At a party at Huguely's apartment complex three months before Love's death, Burns said he heard yells from Huguely's bedroom. When he walked in, he saw Huguely with his arm around her neck and midsection, he said.
"What did George do?" prosecutor David Chapman said.
"George let go of her," Burns said.
Love was crying hysterically after Huguely released her and she fled, Burns said. Love later told Burns that Huguely wanted to talk but she was resisting, Burns said.
Chapman produced an email earlier this week in which Huguely accused Love of having a relationship with Burns.
"When I found out about Mike Burns, I should have killed you," the email said, according to Chapman.
Burns testified that he and Love "hooked up" several times beginning in the 2008, including after the night at the party.
Huguely and Love dated for two years, but in their final year of college, the relationship turned hot and cold, with arguments and angry and abusive emails.
Former Virginia lacrosse players and their friends also testified Thursday, describing a sexually-charged, alcohol-fueled atmosphere. He said the choking occurred at a party involving two apartment buildings in Charlottesville attended by 120 people.

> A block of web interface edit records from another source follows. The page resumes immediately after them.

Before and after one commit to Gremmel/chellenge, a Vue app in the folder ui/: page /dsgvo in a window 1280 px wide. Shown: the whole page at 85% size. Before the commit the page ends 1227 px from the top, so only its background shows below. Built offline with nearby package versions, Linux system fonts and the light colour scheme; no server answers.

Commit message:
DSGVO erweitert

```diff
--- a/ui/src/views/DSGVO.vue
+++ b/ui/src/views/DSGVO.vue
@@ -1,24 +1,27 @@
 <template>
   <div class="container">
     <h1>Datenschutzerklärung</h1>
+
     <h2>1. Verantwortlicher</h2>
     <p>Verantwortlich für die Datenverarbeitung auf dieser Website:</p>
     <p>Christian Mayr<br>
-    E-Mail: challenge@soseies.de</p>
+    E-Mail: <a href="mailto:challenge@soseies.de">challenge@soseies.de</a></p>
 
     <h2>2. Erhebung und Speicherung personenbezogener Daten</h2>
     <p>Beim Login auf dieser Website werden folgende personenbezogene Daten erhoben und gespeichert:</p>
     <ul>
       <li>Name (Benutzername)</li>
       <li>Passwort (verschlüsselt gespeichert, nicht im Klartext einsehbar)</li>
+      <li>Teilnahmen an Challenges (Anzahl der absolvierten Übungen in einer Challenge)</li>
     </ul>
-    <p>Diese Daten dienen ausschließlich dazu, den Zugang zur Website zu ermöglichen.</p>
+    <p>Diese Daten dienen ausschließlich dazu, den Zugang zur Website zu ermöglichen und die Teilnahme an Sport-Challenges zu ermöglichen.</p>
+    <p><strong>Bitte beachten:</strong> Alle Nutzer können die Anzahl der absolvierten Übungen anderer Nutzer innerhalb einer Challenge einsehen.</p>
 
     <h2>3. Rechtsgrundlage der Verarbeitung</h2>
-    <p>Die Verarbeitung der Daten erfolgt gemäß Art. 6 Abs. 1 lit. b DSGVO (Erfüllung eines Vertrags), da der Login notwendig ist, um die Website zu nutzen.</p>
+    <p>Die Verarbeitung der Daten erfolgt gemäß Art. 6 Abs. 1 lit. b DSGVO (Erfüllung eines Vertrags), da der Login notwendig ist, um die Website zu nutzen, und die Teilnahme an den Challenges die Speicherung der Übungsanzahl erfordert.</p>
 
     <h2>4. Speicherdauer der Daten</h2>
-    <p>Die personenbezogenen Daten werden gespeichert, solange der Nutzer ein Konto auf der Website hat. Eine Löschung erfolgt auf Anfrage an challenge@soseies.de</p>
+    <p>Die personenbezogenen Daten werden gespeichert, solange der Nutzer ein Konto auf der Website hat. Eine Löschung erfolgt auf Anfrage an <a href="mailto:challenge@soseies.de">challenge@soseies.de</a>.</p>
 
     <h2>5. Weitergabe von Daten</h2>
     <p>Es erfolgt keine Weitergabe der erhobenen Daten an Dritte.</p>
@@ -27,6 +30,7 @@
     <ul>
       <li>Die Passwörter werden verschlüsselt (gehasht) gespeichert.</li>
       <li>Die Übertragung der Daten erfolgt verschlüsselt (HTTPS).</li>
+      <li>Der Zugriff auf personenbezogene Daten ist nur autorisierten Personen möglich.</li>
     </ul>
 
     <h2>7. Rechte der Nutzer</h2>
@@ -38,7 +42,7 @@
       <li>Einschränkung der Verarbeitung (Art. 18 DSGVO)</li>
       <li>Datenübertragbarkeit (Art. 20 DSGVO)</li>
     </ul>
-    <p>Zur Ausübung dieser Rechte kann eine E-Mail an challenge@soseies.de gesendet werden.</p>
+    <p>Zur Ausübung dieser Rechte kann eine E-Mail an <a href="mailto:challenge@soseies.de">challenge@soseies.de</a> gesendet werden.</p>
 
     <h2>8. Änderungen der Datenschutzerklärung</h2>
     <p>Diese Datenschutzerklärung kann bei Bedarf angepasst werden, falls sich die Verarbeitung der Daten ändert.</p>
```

Burns demonstrated on the prosecutor what he saw.
Tim Fuchs, a former Virginia lacrosse player, testified that he saw Love leave the bedroom.
"She seemed a little scared," Fuchs said. "She was a little freaked out."
Fuchs and others also talked about when Love walked in on Huguely, Fuchs and two high school girls from northern Virginia who were visiting the campus. Love confronted Huguely, asking if the girls were the same ones he had sent flirtatious text messages to.
Instead of answering, Huguely responded with insults, another witness said. Huguely's relationship with the girls was not made clear during testimony.
Two former Huguely teammates also testified to his growing drinking problem, including a father-son golf tournament at which he began drinking at 9 a.m. and continued until he stumbled, slurred his words and made inappropriate remarks. Teammates were considering an intervention.
During earlier testimony, police officers who responded to what they thought was an alcohol overdose found Love's bruised and bloodied body, and quickly realized her apartment was a crime scene.
Patrolman K.W. Chapman said he arrived at the apartment and found a hole in her bedroom door and her body lying on the floor next to her bed. She was wearing only underwear.
He kneeled down to check whether she was breathing and detected nothing. He then unsuccessfully tried CPR. He said Love's face was bloodied, bruised and had scrapes.
"When I saw that, I knew that this was nowhere near the report that I was given," Chapman said.
Charlottesville Police Sgt. S.R. Bayles said after he viewed Love's lifeless body, he concluded she had been the "victim of some act of violence" and began recording the apartment with a digital camera.
Love had a black eye and the side of her face had bruises, Bayles said.
When photos of the scene were shown to jurors, Huguely cast his eyes downward and fidgeted with his hands.
EMT crews that followed Chapman and his partner to Love's apartment testified about the frantic efforts to revive her.
Huguely's attorneys have said he was drunk the night Love died and incapable of plotting to kill her. They maintain Love, of Cockeysville, Md., died from a cardiopulmonary failure caused in part by Adderall and alcohol.
They also said the blood found at the base of Love's brain wasn't caused by Huguely but by forceful attempts to resuscitate her.